It’s a no-go zone at Camp Wallaby, but Wales aren’t shying away from their miserable record against Australia in recent years.
The Wallabies are currently on a 10-game winning streak which dates back to 2008, and their current squad boasts just five members of the team which lost at Millennium Stadium seven years ago.
And while Australia’s coaches and players are reading from the same hymn sheet – declaring as one that the record isn’t something which they’ve given any thought to ahead of Saturday’s final World Cup pool clash – Welsh star Jamie Roberts isn’t afraid of a little history.
The brutish 110kg outside centre is one of only a few Welsh players to have tasted success against Australia recently, having played in their 21-18 victory in 2008 as well as enjoying victories as part of the 2013 British and Irish Lions squad.
Those victories have been few and far between, however.
“You look back at the last seven years, and it’s the same old story. There is no hiding from that,” Roberts admitted on Tuesday.
However, he hopes the importance of Saturday’s Twickenham clash, with not only bragging rights in Pool A going on the line but also the prospect of an easier run to the final, will ensure Wales aren’t plagued by fadeouts as they have been in previous encounters.
“The last 10 minutes in games against them have killed us on many occasion, and hopefully what’s on the line this week will bring out the best in us,” he said.
Wallabies captain Stephen Moore, backs Drew Mitchell, Quade Cooper and Matt Giteau and lock Dean Mumm are the only current squad members left from the 2008 loss, while back-up hooker Tatafu Polota-Nau and Mitchell played in the only other defeat to Wales since 1987 – when they were pipped 24-22 in 2005.
“I wasn’t a part of the regime until this year,” said Wallabies backs coach Stephen Larkham, who enjoyed four wins and one draw against Wales in a stellar career.
“Those old games against Wales have no relevance to this weekend.”
Meanwhile, Mumm says Australia have drawn a line in the sand ahead of the match, which it is treating like a final.
“We have drawn a bit of a line in the sand because Wales is significant test for us,” said Mumm.

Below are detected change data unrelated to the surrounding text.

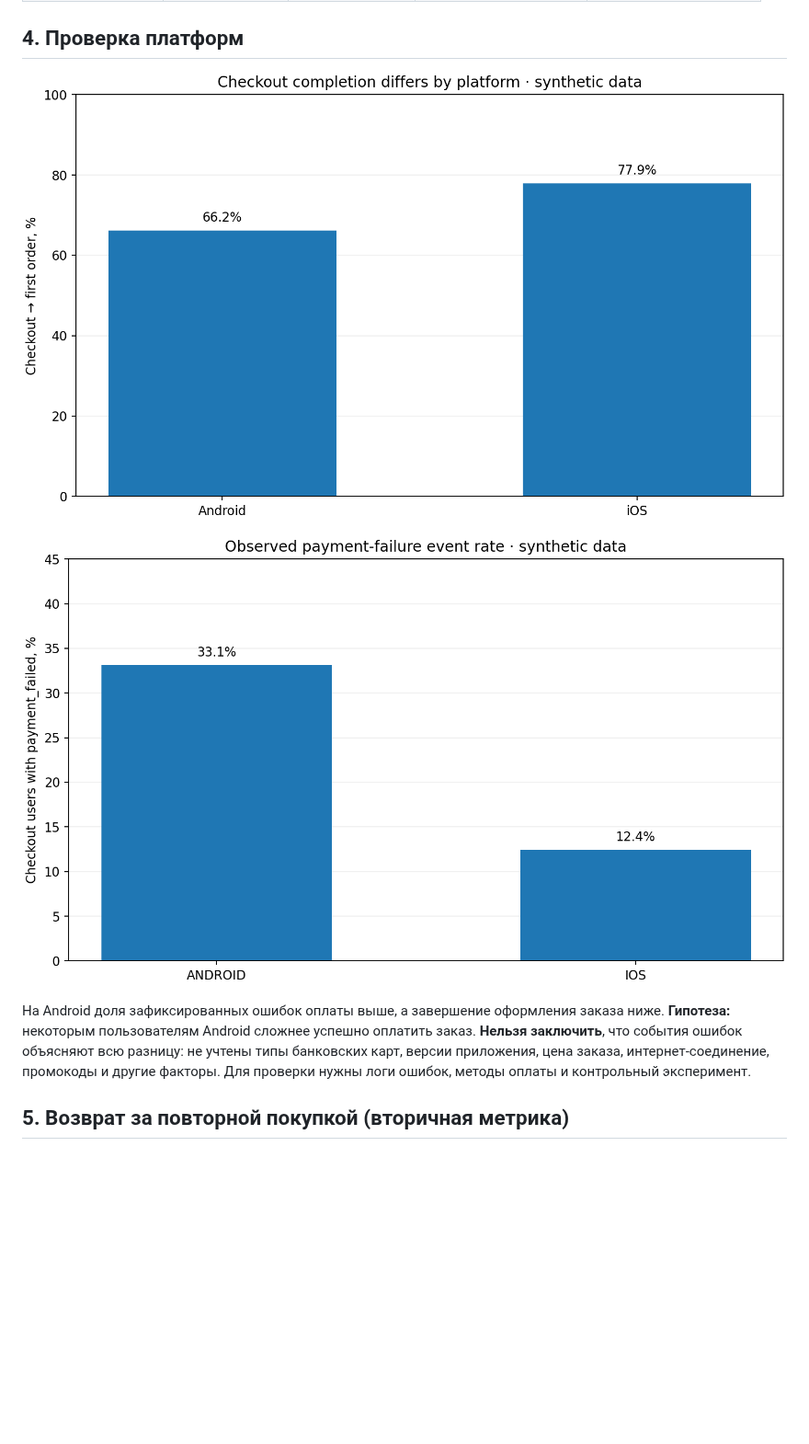
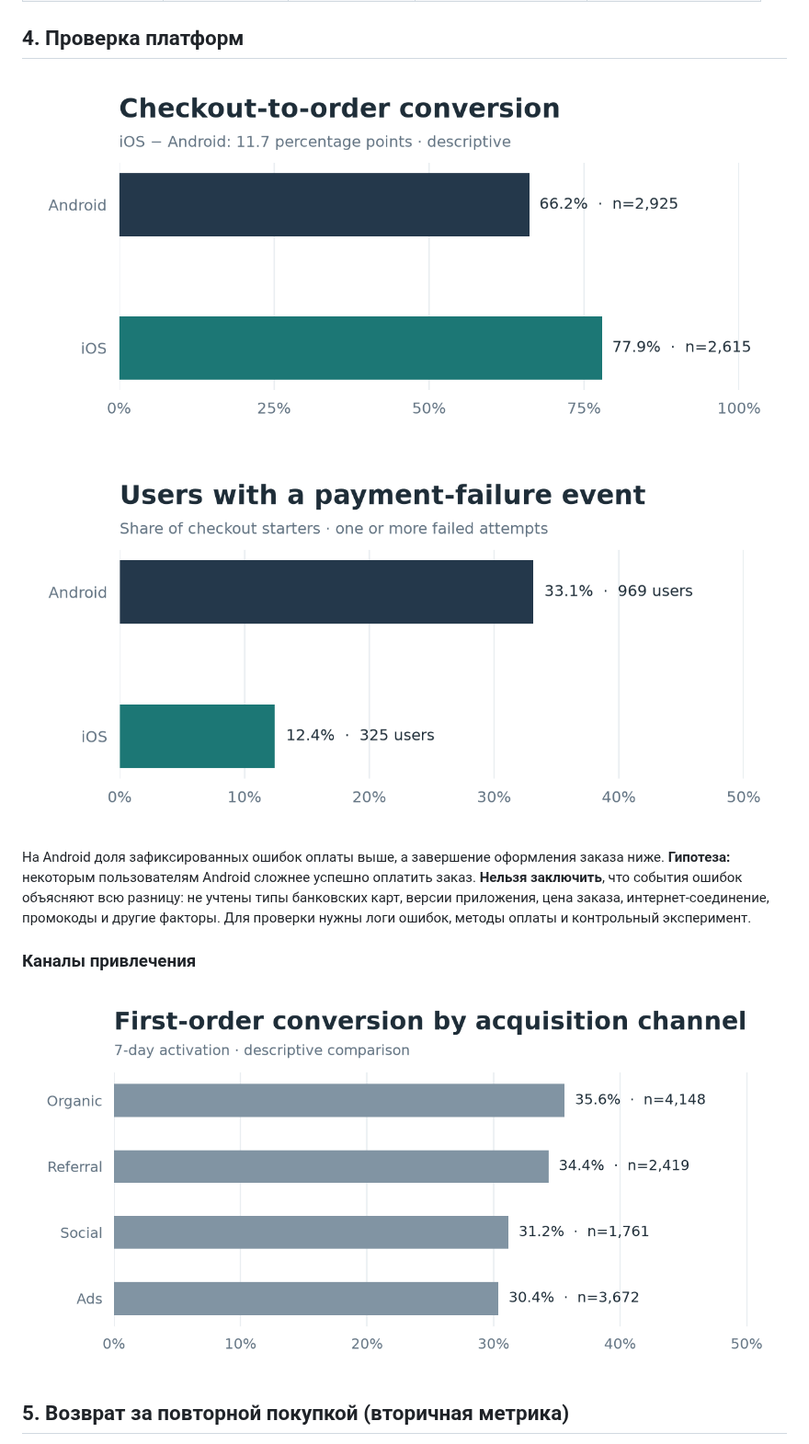
Before and after one commit to uzavvrit/food-delivery-activation-analysis, a Markdown page: reports/analysis_report.md, the part around one of its changes. Shown at 92% size. Drawn GitHub-style; pictures changed too: reports/figures/02_checkout_platform.png, reports/figures/03_payment_failures.png, reports/figures/05_acquisition_channels.png (added); blank space fills up the shorter version.

Commit message:
Refresh computed charts and report [skip ci]

```diff
--- a/reports/analysis_report.md
+++ b/reports/analysis_report.md
@@ -35,6 +37,10 @@
 ![Ошибки оплаты](figures/03_payment_failures.png)
 
 На Android доля зафиксированных ошибок оплаты выше, а завершение оформления заказа ниже. **Гипотеза:** некоторым пользователям Android сложнее успешно оплатить заказ. **Нельзя заключить**, что события ошибок объясняют всю разницу: не учтены типы банковских карт, версии приложения, цена заказа, интернет-соединение, промокоды и другие факторы. Для проверки нужны логи ошибок, методы оплаты и контрольный эксперимент.
+
+### Каналы привлечения
+
+![Активация по каналам](figures/05_acquisition_channels.png)
 
 ## 5. Возврат за повторной покупкой (вторичная метрика)
 
```
Also changed, not shown: other parts of reports/analysis_report.md (+2 -0 lines), reports/figures/01_overall_funnel.png, reports/figures/04_step_dropoff.png (added).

“There is a bit of momentum for us and we are taking it extremely seriously.
“The mentality in the camp from here on in is every game is important, but this pool game has the aura of a final about it.”